I did it! I made the fabric grocery bag that I mentioned last week! I fiiiinally made some time for crafting…
To start, I google-searched for handmade, re-usable, fabric grocery bag/tote tutorials. There were tons of tutorials, but I decided this one, by Homemaking Dreams (thanks for sharing, HD!), one was the best and looked super easy to put together. I also liked that the tutorial didn't use a pattern…you just had to cut a bunch of rectangles up.
Next, I had a hard time choosing which fabrics to use. I have a bad habit of hoarding away my faves (of anything – fabric, beads, foods, etc.), but I decided that since I'm going to be using these bags quite often, I may as well use a fabric that I absolutely love so I can enjoy using my totes even more. I picked one of my fave fabrics (the turquoise-y one above) that I've been hoarding for a couple years now.
My next tough call was choosing the lining fabric, which could actually be an outside fabric, too, since the tote is reversible. I wanted to use the green because it coordinated with the specks of green on the main fabric and would hide dirt better, but I thought the pink was a much better match color-wise, so I went with the pink.
After choosing the fabric, I got my work area ready. My computer currently resides on our dining room table, and I decided that instead of printing out the tutorial, I'd leave it up on my computer, turn the screen so I could see it from the sewing machine, and save some trees in the process. I also got a candle going to keep the mood relaxed.

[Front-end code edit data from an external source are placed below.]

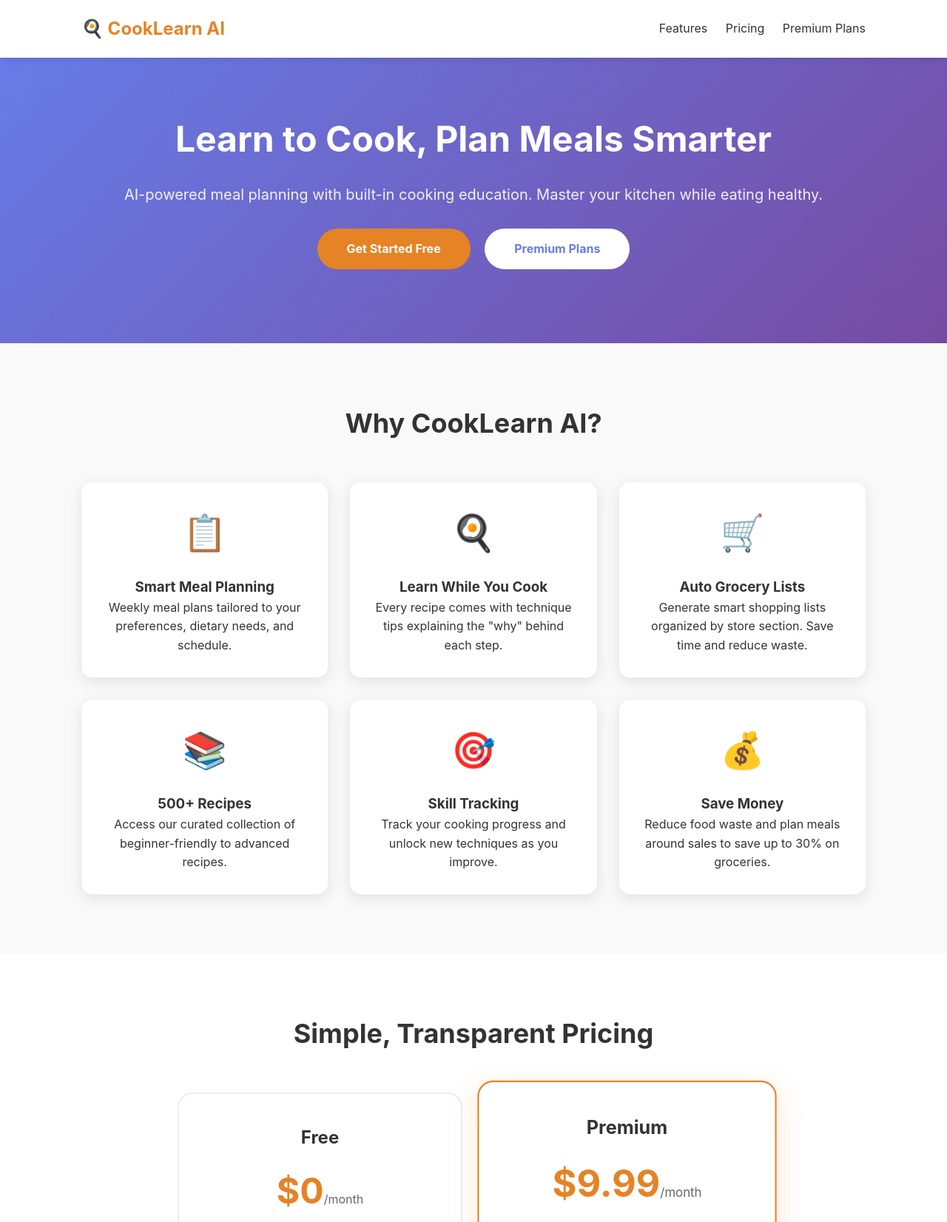
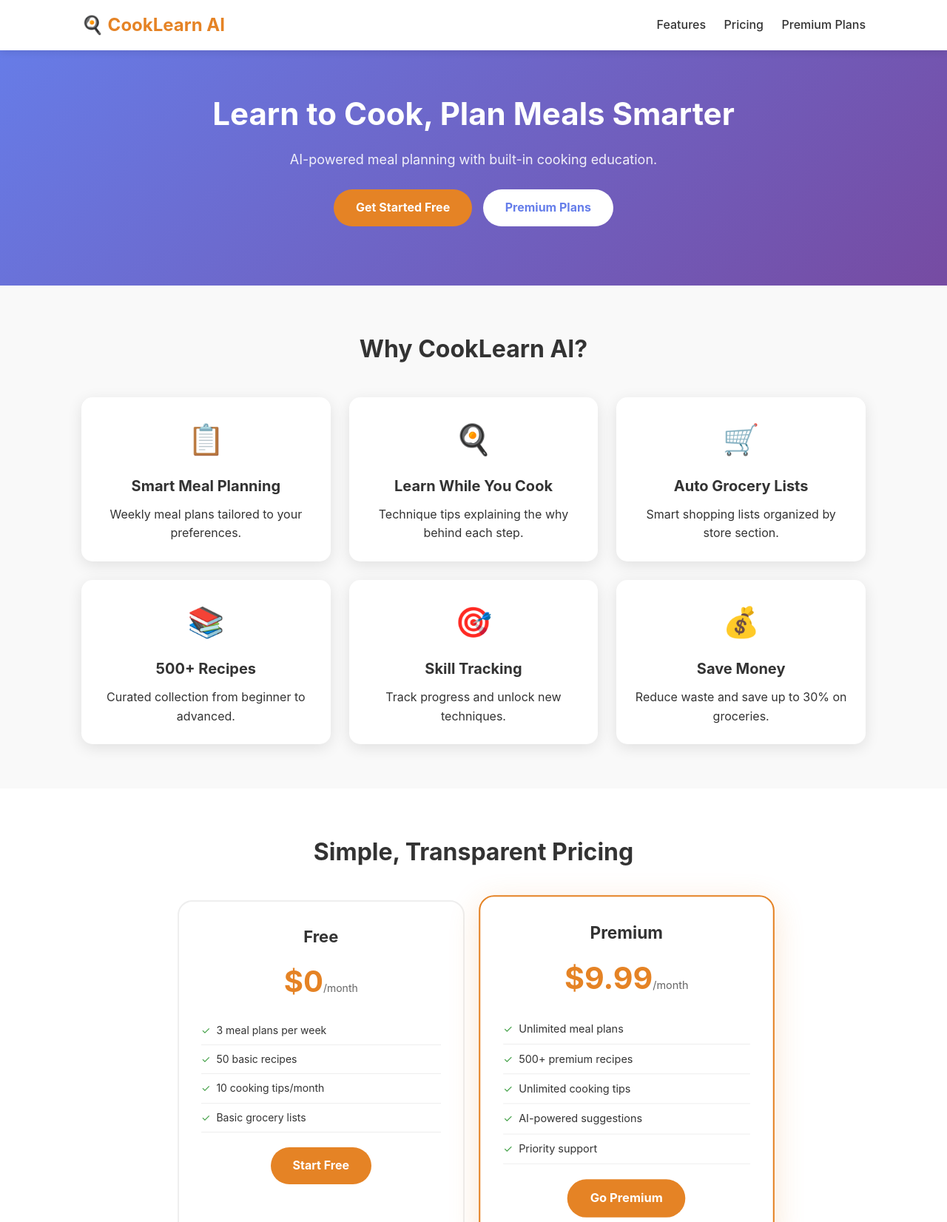
Before and after one commit to Tejas163/cooklearn, a plain HTML site: page index.html in a window 1280 px wide. Shown: the top 1652 px of the page at 74% size. Drawn offline with Linux system fonts and the light colour scheme.

```diff
--- a/index.html
+++ b/index.html
@@ -4,195 +4,53 @@
     <meta charset="UTF-8">
     <meta name="viewport" content="width=device-width, initial-scale=1.0">
     <title>CookLearn AI - Smart Meal Planning & Cooking Education</title>
+    <meta name="description" content="AI-powered meal planning with built-in cooking education. Master your kitchen while eating healthy.">
     <style>
-        * {
-            margin: 0;
-            padding: 0;
-            box-sizing: border-box;
-        }
-        body {
-            font-family: -apple-system, BlinkMacSystemFont, 'Segoe UI', Roboto, Oxygen, Ubuntu, sans-serif;
-            line-height: 1.6;
-            color: #333;
-        }
-        .container {
-            max-width: 1100px;
-            margin: 0 auto;
-            padding: 0 20px;
-        }
-        header {
-            background: #fff;
-            box-shadow: 0 2px 10px rgba(0,0,0,0.1);
-            padding: 20px 0;
-            position: fixed;
-            width: 100%;
-            top: 0;
-            z-index: 100;
-        }
-        header .container {
-            display: flex;
-            justify-content: space-between;
-            align-items: center;
-        }
-        .logo {
-            font-size: 24px;
-            font-weight: bold;
-            color: #E58325;
-        }
-        .nav a {
-            color: #333;
-            text-decoration: none;
-            margin-left: 20px;
-            transition: color 0.3s;
-        }
-        .nav a:hover {
-            color: #E58325;
-        }
-        .hero {
-            background: linear-gradient(135deg, #667eea 0%, #764ba2 100%);
-            color: #fff;
-            padding: 150px 0 100px;
-            text-align: center;
-        }
-        .hero h1 {
-            font-size: 48px;
-            margin-bottom: 20px;
-        }
-        .hero p {
-            font-size: 20px;
-            margin-bottom: 30px;
-            opacity: 0.9;
-        }
-        .btn {
-            display: inline-block;
-            padding: 15px 40px;
-            background: #E58325;
-            color: #fff;
-            text-decoration: none;
-            border-radius: 50px;
-            font-weight: bold;
-            transition: transform 0.3s, box-shadow 0.3s;
-        }
-        .btn:hover {
-            transform: translateY(-3px);
-            box-shadow: 0 10px 30px rgba(229,131,37,0.4);
-        }
-        .btn-secondary {
-            background: #fff;
-            color: #667eea;
-            margin-left: 15px;
-        }
-        .features {
-            padding: 80px 0;
-            background: #f9f9f9;
-        }
-        .features h2 {
-            text-align: center;
-            font-size: 36px;
-            margin-bottom: 50px;
-        }
-        .features-grid {
-            display: grid;
-            grid-template-columns: repeat(auto-fit, minmax(300px, 1fr));
-            gap: 30px;
-        }
-        .feature-card {
-            background: #fff;
-            padding: 30px;
-            border-radius: 15px;
-            box-shadow: 0 5px 20px rgba(0,0,0,0.1);
-            text-align: center;
-        }
-        .feature-icon {
-            font-size: 48px;
-            margin-bottom: 20px;
-        }
-        .pricing {
-            padding: 80px 0;
-        }
-        .pricing h2 {
-            text-align: center;
-            font-size: 36px;
-            margin-bottom: 50px;
-        }
-        .pricing-grid {
-            display: grid;
-            grid-template-columns: repeat(auto-fit, minmax(300px, 1fr));
-            gap: 30px;
-            max-width: 800px;
-            margin: 0 auto;
-        }
-        .price-card {
-            background: #fff;
-            border: 2px solid #eee;
-            border-radius: 20px;
-            padding: 40px;
-            text-align: center;
-            transition: transform 0.3s, border-color 0.3s;
-        }
-        .price-card.featured {
-            border-color: #E58325;
-            transform: scale(1.05);
-            box-shadow: 0 10px 40px rgba(229,131,37,0.2);
-        }
-        .price-card h3 {
-            font-size: 24px;
-            margin-bottom: 15px;
-        }
-        .price {
-            font-size: 48px;
-            font-weight: bold;
-            color: #E58325;
-            margin-bottom: 20px;
-        }
-        .price span {
-            font-size: 16px;
-            color: #666;
-            font-weight: normal;
-        }
-        .price-card ul {
-            list-style: none;
-            text-align: left;
-            margin-bottom: 30px;
-        }
-        .price-card li {
-            padding: 10px 0;
-            border-bottom: 1px solid #eee;
-        }
-        .price-card li:before {
-            content: "✓";
-            color: #43A047;
-            margin-right: 10px;
-        }
-        .cta {
-            background: #667eea;
-            color: #fff;
-            padding: 80px 0;
-            text-align: center;
-        }
-        .cta h2 {
-            font-size: 36px;
-            margin-bottom: 20px;
-        }
-        footer {
-            background: #333;
-            color: #fff;
-            padding: 30px 0;
-            text-align: center;
-        }
+        * { margin: 0; padding: 0; box-sizing: border-box; }
+        body { font-family: -apple-system, BlinkMacSystemFont, 'Segoe UI', Roboto, Oxygen, Ubuntu, sans-serif; line-height: 1.6; color: #333; }
+        .container { max-width: 1100px; margin: 0 auto; padding: 0 20px; }
+        header { background: #fff; box-shadow: 0 2px 10px rgba(0,0,0,0.1); padding: 15px 0; position: fixed; width: 100%; top: 0; z-index: 100; }
+        header .container { display: flex; justify-content: space-between; align-items: center; }
+        .logo { font-size: 24px; font-weight: bold; color: #E58325; text-decoration: none; }
+        .nav a { color: #333; text-decoration: none; margin-left: 20px; transition: color 0.3s; font-weight: 500; }
+        .nav a:hover { color: #E58325; }
+        .hero { background: linear-gradient(135deg, #667eea 0%, #764ba2 100%); color: #fff; padding: 120px 0 80px; text-align: center; }
+        .hero h1 { font-size: 42px; margin-bottom: 15px; }
+        .hero p { font-size: 18px; margin-bottom: 25px; opacity: 0.9; }
+        .btn { display: inline-block; padding: 12px 30px; background: #E58325; color: #fff; text-decoration: none; border-radius: 50px; font-weight: bold; transition: transform 0.3s, box-shadow 0.3s; border: none; cursor: pointer; font-size: 16px; }
+        .btn:hover { transform: translateY(-2px); box-shadow: 0 10px 30px rgba(229,131,37,0.4); }
+        .btn-secondary { background: #fff; color: #667eea; margin-left: 10px; }
+        .features { padding: 60px 0; background: #f9f9f9; }
+        .features h2 { text-align: center; font-size: 32px; margin-bottom: 40px; }
+        .features-grid { display: grid; grid-template-columns: repeat(auto-fit, minmax(280px, 1fr)); gap: 25px; }
+        .feature-card { background: #fff; padding: 25px; border-radius: 15px; box-shadow: 0 5px 20px rgba(0,0,0,0.1); text-align: center; }
+        .feature-icon { font-size: 40px; margin-bottom: 15px; }
+        .feature-card h3 { font-size: 20px; margin-bottom: 10px; }
+        .pricing { padding: 60px 0; }
+        .pricing h2 { text-align: center; font-size: 32px; margin-bottom: 40px; }
+        .pricing-grid { display: grid; grid-template-columns: repeat(auto-fit, minmax(280px, 1fr)); gap: 25px; max-width: 800px; margin: 0 auto; }
+        .price-card { background: #fff; border: 2px solid #eee; border-radius: 20px; padding: 30px; text-align: center; transition: transform 0.3s, border-color 0.3s; }
+        .price-card.featured { border-color: #E58325; transform: scale(1.03); box-shadow: 0 10px 40px rgba(229,131,37,0.2); }
+        .price-card h3 { font-size: 22px; margin-bottom: 10px; }
+        .price { font-size: 40px; font-weight: bold; color: #E58325; margin-bottom: 15px; }
+        .price span { font-size: 14px; color: #666; font-weight: normal; }
+        .price-card ul { list-style: none; text-align: left; margin-bottom: 20px; }
+        .price-card li { padding: 8px 0; border-bottom: 1px solid #eee; font-size: 14px; }
+        .price-card li:before { content: "✓"; color: #43A047; margin-right: 8px; }
+        .cta { background: #667eea; color: #fff; padding: 60px 0; text-align: center; }
+        .cta h2 { font-size: 32px; margin-bottom: 15px; }
+        footer { background: #333; color: #fff; padding: 25px 0; text-align: center; }
         @media (max-width: 768px) {
-            .hero h1 { font-size: 32px; }
-            .hero p { font-size: 16px; }
-            .btn { display: block; margin: 10px 0; }
+            .hero h1 { font-size: 28px; }
+            .btn { display: block; margin: 10px auto; width: fit-content; }
             .btn-secondary { margin-left: 0; }
-            .price-card.featured { transform: none; }
         }
     </style>
 </head>
 <body>
     <header>
         <div class="container">
-            <div class="logo">🍳 CookLearn AI</div>
+            <a href="index.html" class="logo">🍳 CookLearn AI</a>
             <nav class="nav">
                 <a href="#features">Features</a>
                 <a href="#pricing">Pricing</a>
@@ -204,7 +62,7 @@
     <section class="hero">
         <div class="container">
             <h1>Learn to Cook, Plan Meals Smarter</h1>
-            <p>AI-powered meal planning with built-in cooking education. Master your kitchen while eating healthy.</p>
+            <p>AI-powered meal planning with built-in cooking education.</p>
             <a href="#pricing" class="btn">Get Started Free</a>
             <a href="premium.html" class="btn btn-secondary">Premium Plans</a>
         </div>
@@ -217,32 +75,32 @@
                 <div class="feature-card">
                     <div class="feature-icon">📋</div>
                     <h3>Smart Meal Planning</h3>
-                    <p>Weekly meal plans tailored to your preferences, dietary needs, and schedule.</p>
+                    <p>Weekly meal plans tailored to your preferences.</p>
                 </div>
                 <div class="feature-card">
                     <div class="feature-icon">🍳</div>
                     <h3>Learn While You Cook</h3>
-                    <p>Every recipe comes with technique tips explaining the "why" behind each step.</p>
+                    <p>Technique tips explaining the why behind each step.</p>
                 </div>
                 <div class="feature-card">
                     <div class="feature-icon">🛒</div>
                     <h3>Auto Grocery Lists</h3>
-                    <p>Generate smart shopping lists organized by store section. Save time and reduce waste.</p>
+                    <p>Smart shopping lists organized by store section.</p>
                 </div>
                 <div class="feature-card">
                     <div class="feature-icon">📚</div>
                     <h3>500+ Recipes</h3>
-                    <p>Access our curated collection of beginner-friendly to advanced recipes.</p>
+                    <p>Curated collection from beginner to advanced.</p>
                 </div>
                 <div class="feature-card">
                     <div class="feature-icon">🎯</div>
                     <h3>Skill Tracking</h3>
-                    <p>Track your cooking progress and unlock new techniques as you improve.</p>
+                    <p>Track progress and unlock new techniques.</p>
                 </div>
                 <div class="feature-card">
                     <div class="feature-icon">💰</div>
                     <h3>Save Money</h3>
-                    <p>Reduce food waste and plan meals around sales to save up to 30% on groceries.</p>
+                    <p>Reduce waste and save up to 30% on groceries.</p>
                 </div>
             </div>
         </div>
@@ -260,9 +118,8 @@
                         <li>50 basic recipes</li>
                         <li>10 cooking tips/month</li>
                         <li>Basic grocery lists</li>
-                        <li>Community support</li>
                     </ul>
-                    <a href="#" class="btn">Start Free</a>
+                    <a href="premium.html" class="btn">Start Free</a>
                 </div>
                 <div class="price-card featured">
                     <h3>Premium</h3>
@@ -272,9 +129,7 @@
                         <li>500+ premium recipes</li>
                         <li>Unlimited cooking tips</li>
                         <li>AI-powered suggestions</li>
-                        <li>Smart grocery lists</li>
                         <li>Priority support</li>
-                        <li>Custom meal plans</li>
                     </ul>
                     <a href="premium.html" class="btn">Go Premium</a>
                 </div>
@@ -285,15 +140,14 @@
     <section class="cta">
         <div class="container">
             <h2>Ready to Transform Your Cooking?</h2>
-            <p>Join thousands of home cooks learning to cook smarter, not harder.</p>
-            <a href="#" class="btn">Get Started for Free</a>
+            <p>Join thousands of home cooks learning to cook smarter.</p>
+            <a href="#pricing" class="btn">Get Started for Free</a>
         </div>
     </section>
 
     <footer>
         <div class="container">
             <p>&copy; 2026 CookLearn AI. All rights reserved.</p>
-            <p>Made with ❤️ for home cooks everywhere</p>
         </div>
     </footer>
 </body>
```
Also changed, not shown: 1 other file.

The fabric cutting seemed to take forever! Luckily, I had already pre-washed these fabrics, but they were all wrinkly because I neglected to iron them beforehand. So, I had to mix my cutting up with some ironing to get them in the proper size. I had a handful of these little 2 1/2" square leftover, so I think I'm going to keep these for another project…possibly a quilt!?
I had my computer screen positioned nicely so I could look up and double-check my work at any time. The scrolling was more challenging since I left my mouse further away, but I still really enjoyed working from my screen vs a paper print-out of the tutorial.
Sewing the pieces together was a cinch – just a bunch of straight sewing!
Sewing the handle…
First Generation Organic
I had a nice phone conversation with my dad while I was working on this part of the tutorial. We talked for a long time about why/how he got into being green and eating organic foods. He even talked about how he ate organic foods "back in the day" before I was born and how he was part of some organic food organization in Atlanta, I think it's this one – Sevanada. I didn't even know organic food existed then! He went on (the man likes to talk!) to talk about subscribing to organic gardening magazines, keeping his compost pile, researching solar power for school, natural foods, taking my sister and me to local farms to pick vegetables so he could teach me when they were ripe and feed us natural foods, and even how he almost built our family a sustainable house with a mud roof and south-facing window for passive solar design! Sounds like I'm first generation organic…just like Sara Snow! How cool!?
I can't wait till Hubby and I finally get a house! We can have my fam over to help us plant a garden and stuff and maybe make a day of it and grill out? Could be fun times…Here's to hoping! 🙂
Oh, and I'm trying to talk my dad into starting a blog…hehe. He has lots of great advice that I think could really benefit other people. Plus, like I said, the man likes to talk! If he could blog as much as he talks, I think he could have a good thing going!
After I got the handles sewn up, I had to pin them in place.
I did this part veeeeeeeery carefully. I'd done too much work to mess up now!
Once both handles were pinned in place, I could put the right sides together to prep them for the final streth of the project – sewing the top! Doesn't it look like the pink bag is eating the turquoise one!? haha
Once the top was sewn, I could pull the outside fabric through the inside fabric so I could wrap things up. All I had to do was topstitch the top of the bag and then sew up the bottom of the liner fabric and I was DONE! 🙂
The finished product!
A different POV.
A closer look.
Overall, this tutorial rocked! I have fabric cut already to make a second bag and am thinking of making another one that is slightly larger than the first 2. The tutorial was very simple to follow and had tons of photos that were very helpful (I'm a very visual person). This project would make an excellent sewing project for begginner sewers and would be super simple for those more experienced. I highly recommend trying it out and if you do, let me know! I'd love to see your finished work!